This month a group of organisations and institutions have launched the 2030 Island-Ocean Connection Challenge at the Our Ocean Conference in Palau, which aims to help to restore 40 globally significant island ecosystems.
The Island-Ocean Connection Challenge aims to protect an estimated 600 populations of 250 at-risk wildlife species, with specific focus on restoring ‘champions’ that ‘architect’ the ecosystems, for example:
• Seabird species on the IUCN Red List of Threatened Species
• Highly threatened coral reefs
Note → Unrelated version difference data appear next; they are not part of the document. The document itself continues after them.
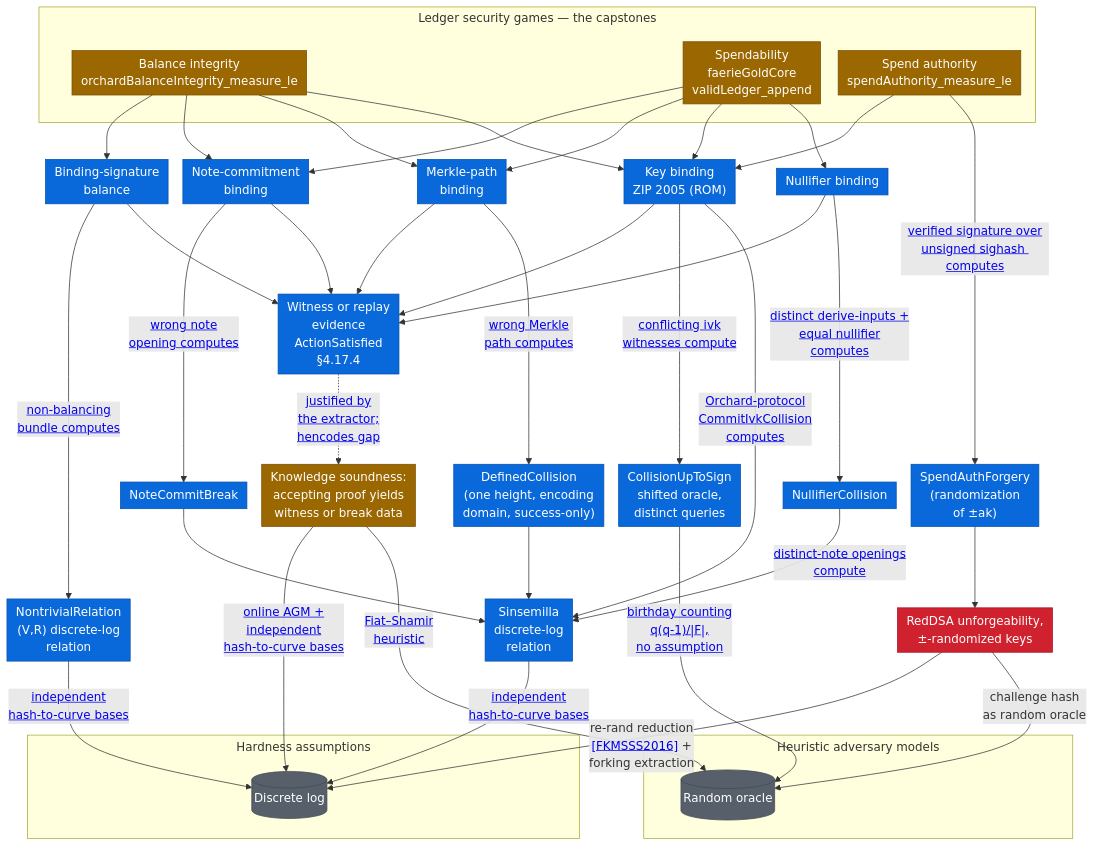
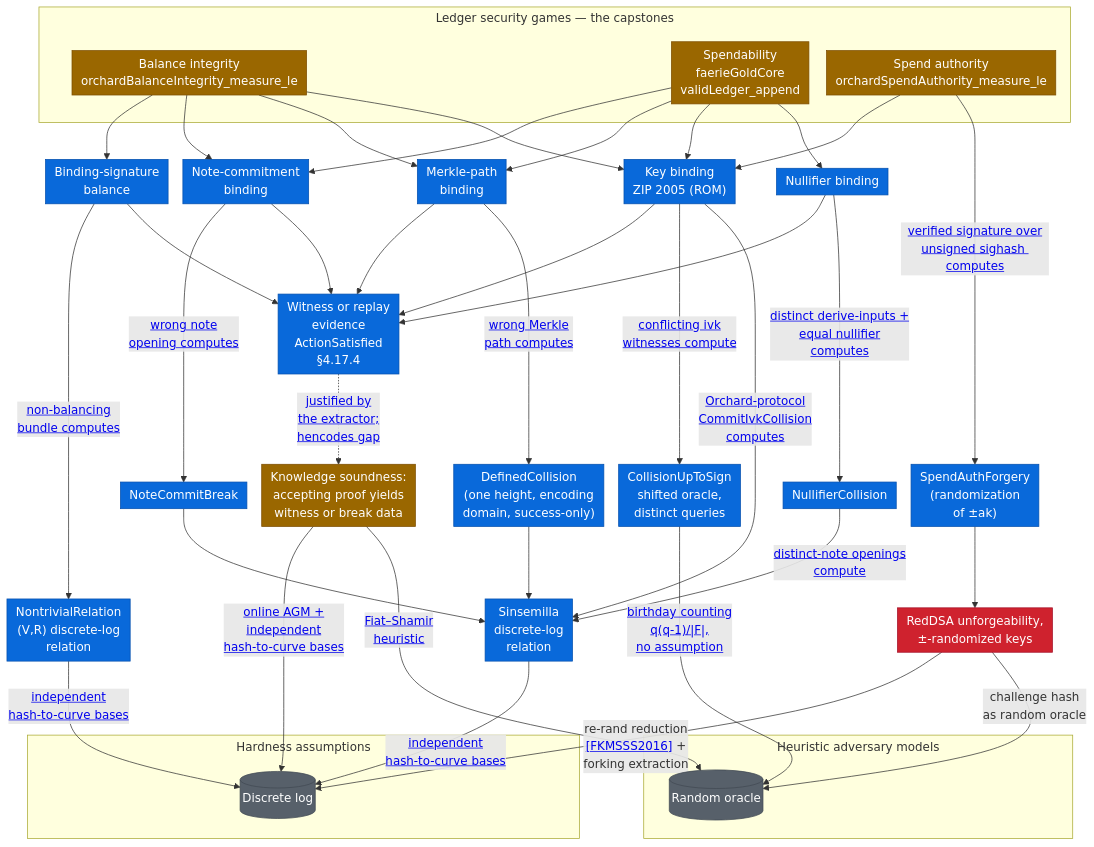
One commit to daira/ironwood changed the diagram in book/src/formal-verification/security-definitions.md. Above: the diagram before and after it, drawn with Mermaid. The commit also changed 2 other files, not shown here.

Commit message:
fv: the Orchard Spend Authority probability bound
`orchardSpendAuthorityOrRelation` composes the key-binding break's
conversion into the Spend Authority reduction, and
`orchardSpendAuthorityRelationEvent` is that reduction's relation-branch
preimage. `orchardSpendAuthority_measure_le` bounds the Spend Authority
violation by the forgery arm's ε plus a bound on the relation event — a
discrete-log-relation advantage at the `CommitIvk` bases, with no oracle
model — via the containment `spendAuthorityBreakEvent_subset_relation`.
The forgery arm's ε is RedDSA ±-randomized unforgeability, a named
hypothesis.

The book's connected-picture Spend authority node names the Orchard
capstone.

```diff
--- a/book/src/formal-verification/security-definitions.md
+++ b/book/src/formal-verification/security-definitions.md
@@ -33,7 +33,7 @@
   subgraph GAMES["Ledger security games — the capstones"]
     BAL["Balance integrity<br/>orchardBalanceIntegrity_measure_le"]
     SPEND["Spendability<br/>faerieGoldCore<br/>validLedger_append"]
-    SPENDAUTH["Spend authority<br/>spendAuthority_measure_le"]
+    SPENDAUTH["Spend authority<br/>orchardSpendAuthority_measure_le"]
   end
 
   BAL --> BS["Binding-signature<br/>balance"]
```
So far the founding partners and their supporters have secured $50 million out of the $160 million needed to achieve the vision, a strong start to the fundraising. Parties interested in joining the challenge, including philanthropists, foundations, island nations, regional organizations, research institutions, and local, regional and global non-governmental organizations (NGOs), can submit draft membership commitments at www.iochallenge.org.
The challenge will set focus on links between land and sea ecosystems that will help to benefit coral reefs, seagrass meadows and mangroves, alongside other areas. As a result, this should help to protect many threatened wildlife species, with growing scientific evidence showing that restored terrestrial island systems can result in dramatic benefits to surrounding species and marine ecosystems.
For example one study showed that coral reefs in the Chagos Archipelago, that are located near invasive-free islands, showed higher fish production and 48% greater biomass than their counterparts with invasive non-native rats.
Another study has shown that increased seabird nutrients help to promote reef recovery after bleaching events. This is because they have a positive influences on algae and herbivorous fishes. Coral growth rates can also experience growth rates up to four times greater than those without seabird nutrient subsidies. All of these factors have a positive impact on the overall environment.
Many species help to maintain a flourishing ecosystem, helping to provide nutrients to plants and other animals, which then flow into the ocean and nourish the marine ecosystem. This also helps to boost fish populations and coral reef growth.
“We are launching a new era of island restorations and rewilding focused on scaling and deploying collaborative whole-systems conservation plans for optimal impact.” said Wes Sechrest, Re:wild’s chief executive officer and chief scientist.
Some of the groups and organisations already involved are:
• Island Conservation
• Scripps Institution of Oceanography at UC San Diego
• The Government of Panama
• Government of Palau